Alibaba Cloud Computing launched in 2009 and now has more than 980,000 customers. The service, similar to Amazon Web Services, uses Alibaba infrastructure to provide services to Taobao and Tmall sellers as well as clients ranging from Internet gaming startups to companies in the financial services, healthcare and digital entertainment industries. Users are charged a fee based on time and usage. Alibaba has also developed a mobile operating system, Aliyun OS, aimed at challenging Google’s Android, which it plans to integrate with its cloud services.
Alipay, launched in 2004, is China’s largest online third-party payment services provider, according to iResearch. It was also the source of one of Alibaba founder Jack Ma’s biggest boardroom controversies. Ma transferred ownership of Alipay, which runs PayPal style services, in 2011 to a company he controlled to comply with Chinese government regulations but Alibaba shareholder Yahoo complained it wasn’t fully informed. Alibaba said in its filing that “we continue to participate in some of the economic benefits of Alipay through contractual arrangements.”
— MOBILE AND SOCIAL
Alibaba has developed a smartphone messaging app, Laiwang, to compete with Tencent Holding’s WeChat, which is a wildly popular instant messaging service in China. To get the app off the ground when it launched in September, Ma encouraged employees to sign up 100 friends or relatives. The company also has stakes in several mobile Internet and social media companies, notably Weibo Corp., which operates a microblog site that is China’s version of Twitter.
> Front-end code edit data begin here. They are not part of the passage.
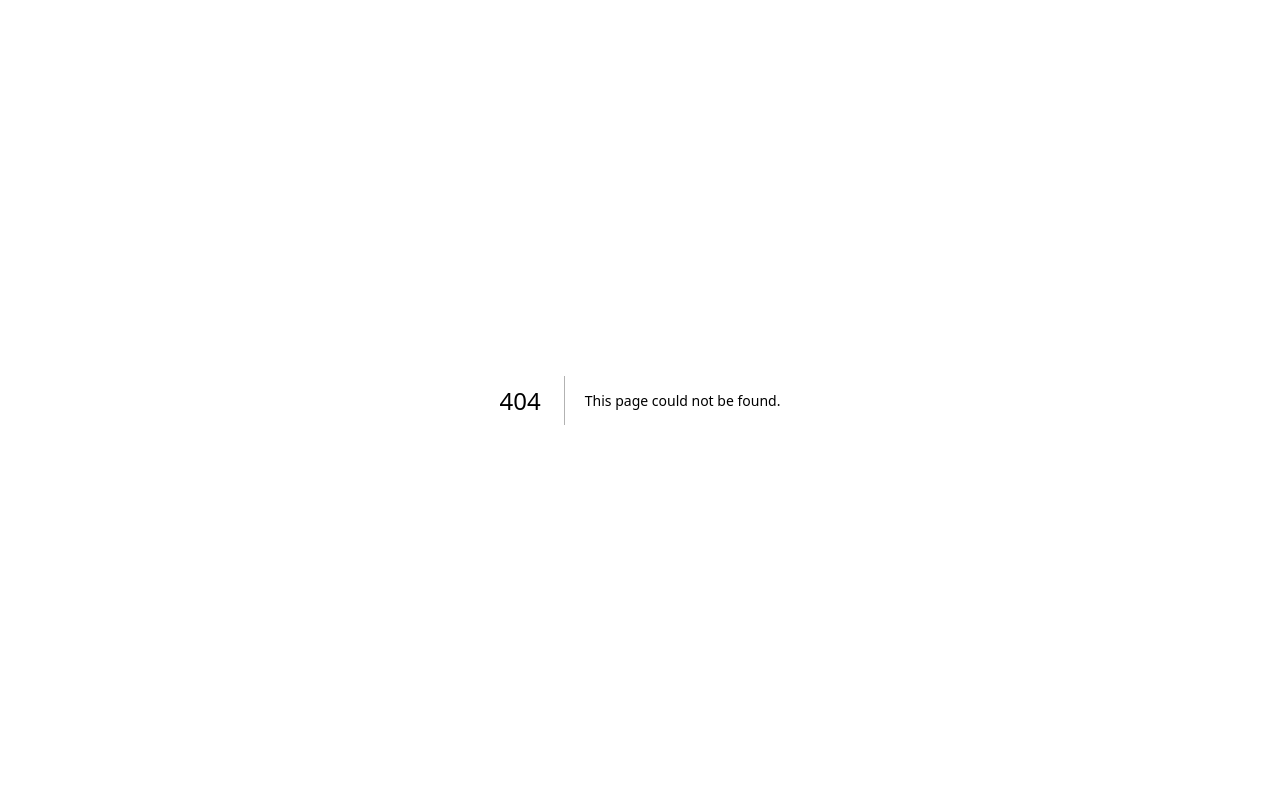
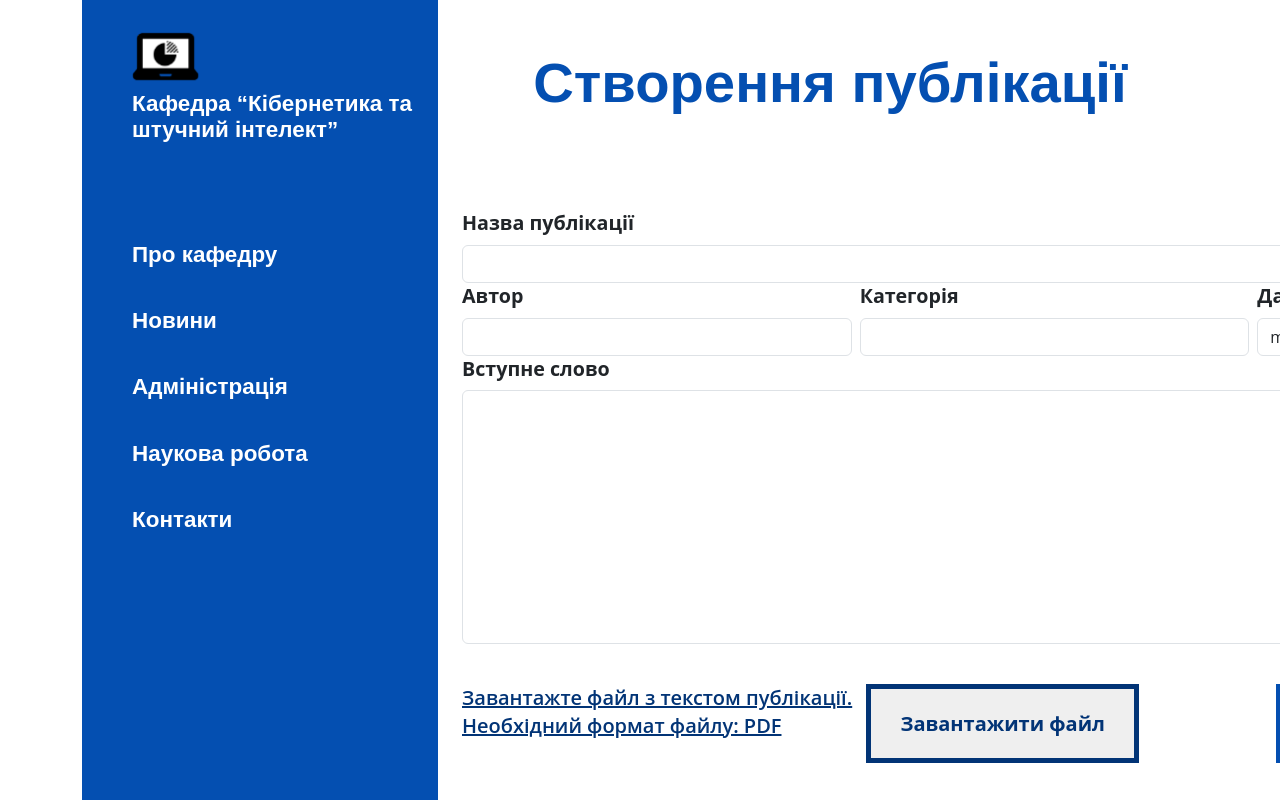
Before and after one commit to curious-minion/EPAM-admin, a Next.js app: page /scientificWork/createArticle in a window 1280 px wide. Before the commit this address had no page. Shown: the top 800 px of the page. Built offline with nearby package versions, Linux system fonts and the light colour scheme.

Commit message:
replaced svg, edited createArticle component, prepared pages for it

```diff
--- a/src/app/createArticle/page.js
+++ b/src/app/createEditArticle/createEditArticle.js
@@ -1,27 +1,18 @@
 import Col from 'react-bootstrap/Col';
-import { Container } from 'react-bootstrap';
 import Form from 'react-bootstrap/Form';
 import Row from 'react-bootstrap/Row';
-import Link from 'next/link';
-import Header from '../components/header/header';
-import {mainContent,
-    createForm,
-    downloadArticle,
-    downloadButton,
-    rejectButton,
-    createButton,
-} from "@/app/createArticle/page.module.css"
 
-export default function CreateArticle() {
+import {
+	mainContent,
+	createForm,
+	downloadArticle,
+	downloadButton,
+	rejectButton,
+	createButton,
+} from "@/app/createEditArticle/createEditArticle.module.css";
+
+export default function CreateEditArticle() {
     return (
-      <Container>
-        <Row>
-            <Col sm={4}>
-                <Header/>
-            </Col>
-
-            <Col sm={8}>
-
                 <main className={mainContent}>
                     <h1>Створення публікації</h1>
                     <Form className={createForm}>
@@ -59,8 +50,5 @@ export default function CreateArticle() {
                     </div>
                 </main>
 
-            </Col>
 
-        </Row>
-    </Container>
 )}
--- a/src/app/globals.css
+++ b/src/app/globals.css
@@ -95,7 +95,8 @@ body {
     rgb(var(--background-start-rgb));
 }
 
-a {
+a,
+.link {
   color: inherit;
   text-decoration: none;
 }
--- a/src/app/page.js
+++ b/src/app/page.js
@@ -36,7 +36,7 @@ export default function Login() {
 
                   <div className="d-grid">
                     <Button variant="secondary" type="submit">
-                      <Link href="/scientificWork" >
+                      <Link class="link" href="/scientificWork" >
                       Увійти
                       </Link>
                     </Button>
--- /dev/null
+++ b/src/app/scientificWork/createArticle/page.js
@@ -0,0 +1,25 @@
+import Col from 'react-bootstrap/Col';
+import { Container } from 'react-bootstrap';
+import Row from 'react-bootstrap/Row';
+
+import Header from '@/app/components/header/header';
+
+import CreateEditArticle from '@/app/createEditArticle/createEditArticle';
+
+export default function Page() {
+    return (
+      <Container>
+        <Row>
+            <Col sm={4}>
+                <Header/>
+            </Col>
+
+            <Col sm={8}>
+
+                <CreateEditArticle/>
+
+            </Col>
+
+        </Row>
+    </Container>
+)}
```
Also changed, not shown: src/app/scientificWork/page.js (+11 -5 lines), public/svg/laptop.svg, src/app/createEditArticle/createEditArticle.module.css (renamed from src/app/createArticle/page.module.css), src/app/scientificWork/createArticle/page.module.css (added), src/app/scientificWork/editArticle/[id]/page.js (added), src/app/scientificWork/editArticle/[id]/page.module.css (added).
Other investments include Chinese mobile Web browser developer UCWeb Inc. and U.S. messaging company TangoMe Inc. It acquired Beijing-based digital mapmaker and navigation service firm AutoNavi Holdings Ltd. this year, giving it control of another service to attract mobile users.
— DIGITAL MEDIA
Alibaba bought stakes this year in Internet TV site Youku Tudou Inc., TV and film producer ChinaVision Media Group Ltd. and cable TV firm Wasu Media Holding Co. The investments, combined with the launch last year of a smart TV set-top box, kickstart the company’s digital entertainment strategy at a time when China’s Internet companies are fiercely computing for smartphone, tablet and Web TV users — and their advertising revenue.
— BRICKS AND MORTAR
Alibaba also has investments in a department store operator, a logistics network and a product ID and tracking systems company. In March it took a stake in an appliance maker and its logistics business to provide improved delivery and installation services for buyers.